_TASK GOAL:_ Across all lines of the entries, tally those with the word "Amber" in them. The reply is the tally, by itself.

_EXERCISE MATERIALS:_
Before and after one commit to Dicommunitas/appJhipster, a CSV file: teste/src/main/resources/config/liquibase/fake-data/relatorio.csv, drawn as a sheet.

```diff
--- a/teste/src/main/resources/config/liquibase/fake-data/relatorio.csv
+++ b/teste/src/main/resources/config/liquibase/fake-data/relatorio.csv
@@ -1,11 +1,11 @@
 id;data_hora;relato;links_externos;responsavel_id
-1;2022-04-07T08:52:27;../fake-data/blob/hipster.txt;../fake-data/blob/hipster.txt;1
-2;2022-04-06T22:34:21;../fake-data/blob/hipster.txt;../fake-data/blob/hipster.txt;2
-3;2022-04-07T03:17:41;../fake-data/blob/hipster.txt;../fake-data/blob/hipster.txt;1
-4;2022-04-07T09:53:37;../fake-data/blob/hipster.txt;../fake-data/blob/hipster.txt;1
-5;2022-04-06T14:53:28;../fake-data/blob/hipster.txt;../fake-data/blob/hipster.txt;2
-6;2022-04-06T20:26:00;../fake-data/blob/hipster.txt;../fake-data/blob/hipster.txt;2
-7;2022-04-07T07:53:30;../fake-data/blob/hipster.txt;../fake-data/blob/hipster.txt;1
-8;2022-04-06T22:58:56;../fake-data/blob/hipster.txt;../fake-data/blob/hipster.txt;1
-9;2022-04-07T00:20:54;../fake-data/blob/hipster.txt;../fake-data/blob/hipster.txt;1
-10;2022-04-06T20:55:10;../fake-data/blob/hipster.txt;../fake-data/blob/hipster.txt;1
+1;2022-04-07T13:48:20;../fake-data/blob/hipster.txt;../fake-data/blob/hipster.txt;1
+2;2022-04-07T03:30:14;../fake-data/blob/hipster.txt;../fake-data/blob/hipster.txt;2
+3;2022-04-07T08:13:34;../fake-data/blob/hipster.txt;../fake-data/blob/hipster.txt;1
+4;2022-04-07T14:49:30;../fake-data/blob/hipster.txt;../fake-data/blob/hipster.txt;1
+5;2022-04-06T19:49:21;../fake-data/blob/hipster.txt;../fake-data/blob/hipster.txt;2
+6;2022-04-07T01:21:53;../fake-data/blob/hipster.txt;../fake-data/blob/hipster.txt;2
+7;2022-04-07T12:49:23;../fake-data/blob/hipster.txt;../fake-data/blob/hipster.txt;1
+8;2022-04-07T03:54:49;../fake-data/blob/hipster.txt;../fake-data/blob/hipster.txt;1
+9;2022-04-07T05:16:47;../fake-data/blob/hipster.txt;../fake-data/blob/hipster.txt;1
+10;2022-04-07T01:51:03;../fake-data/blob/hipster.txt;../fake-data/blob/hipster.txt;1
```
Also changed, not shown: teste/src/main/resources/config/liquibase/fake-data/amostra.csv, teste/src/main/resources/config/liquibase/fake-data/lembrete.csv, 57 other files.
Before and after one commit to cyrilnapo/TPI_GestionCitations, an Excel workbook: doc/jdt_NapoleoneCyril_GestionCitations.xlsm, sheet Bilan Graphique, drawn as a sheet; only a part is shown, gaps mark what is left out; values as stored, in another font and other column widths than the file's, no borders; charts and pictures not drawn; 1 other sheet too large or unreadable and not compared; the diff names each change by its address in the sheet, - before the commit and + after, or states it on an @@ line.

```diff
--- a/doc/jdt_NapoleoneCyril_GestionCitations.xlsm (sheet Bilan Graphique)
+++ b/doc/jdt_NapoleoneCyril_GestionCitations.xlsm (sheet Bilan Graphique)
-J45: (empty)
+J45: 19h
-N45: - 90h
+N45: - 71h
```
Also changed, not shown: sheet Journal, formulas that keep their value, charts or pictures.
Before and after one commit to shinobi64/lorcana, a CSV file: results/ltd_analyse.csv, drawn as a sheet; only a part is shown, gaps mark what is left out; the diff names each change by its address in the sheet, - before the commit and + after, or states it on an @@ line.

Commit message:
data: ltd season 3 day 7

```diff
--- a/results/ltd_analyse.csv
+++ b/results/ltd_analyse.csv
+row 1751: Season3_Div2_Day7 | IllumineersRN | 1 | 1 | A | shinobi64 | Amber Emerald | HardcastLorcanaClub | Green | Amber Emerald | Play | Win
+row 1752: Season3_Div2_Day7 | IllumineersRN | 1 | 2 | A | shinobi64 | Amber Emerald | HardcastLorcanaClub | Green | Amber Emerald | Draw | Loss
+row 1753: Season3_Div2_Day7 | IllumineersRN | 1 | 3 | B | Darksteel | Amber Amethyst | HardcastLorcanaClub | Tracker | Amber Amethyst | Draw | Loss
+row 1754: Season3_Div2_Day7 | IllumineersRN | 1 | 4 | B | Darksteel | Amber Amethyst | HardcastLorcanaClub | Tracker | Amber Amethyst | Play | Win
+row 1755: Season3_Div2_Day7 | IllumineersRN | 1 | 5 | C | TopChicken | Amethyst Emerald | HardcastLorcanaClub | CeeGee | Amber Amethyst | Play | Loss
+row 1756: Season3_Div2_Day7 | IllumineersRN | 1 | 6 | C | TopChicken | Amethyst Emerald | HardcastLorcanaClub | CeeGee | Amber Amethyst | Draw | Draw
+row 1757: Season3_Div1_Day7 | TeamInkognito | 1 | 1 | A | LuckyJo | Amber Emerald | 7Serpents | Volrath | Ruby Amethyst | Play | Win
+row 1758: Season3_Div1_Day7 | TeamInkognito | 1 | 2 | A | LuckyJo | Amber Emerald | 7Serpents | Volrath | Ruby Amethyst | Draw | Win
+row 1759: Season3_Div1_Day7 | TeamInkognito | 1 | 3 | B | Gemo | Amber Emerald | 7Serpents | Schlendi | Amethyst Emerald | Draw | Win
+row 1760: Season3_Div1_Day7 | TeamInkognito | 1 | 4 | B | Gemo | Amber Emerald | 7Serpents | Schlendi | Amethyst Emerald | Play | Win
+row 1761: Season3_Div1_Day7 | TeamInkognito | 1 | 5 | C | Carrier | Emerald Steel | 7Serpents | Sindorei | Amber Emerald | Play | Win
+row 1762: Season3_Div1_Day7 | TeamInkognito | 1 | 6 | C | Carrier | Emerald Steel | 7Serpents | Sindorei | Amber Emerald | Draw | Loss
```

_WRITTEN ANSWER:_ 12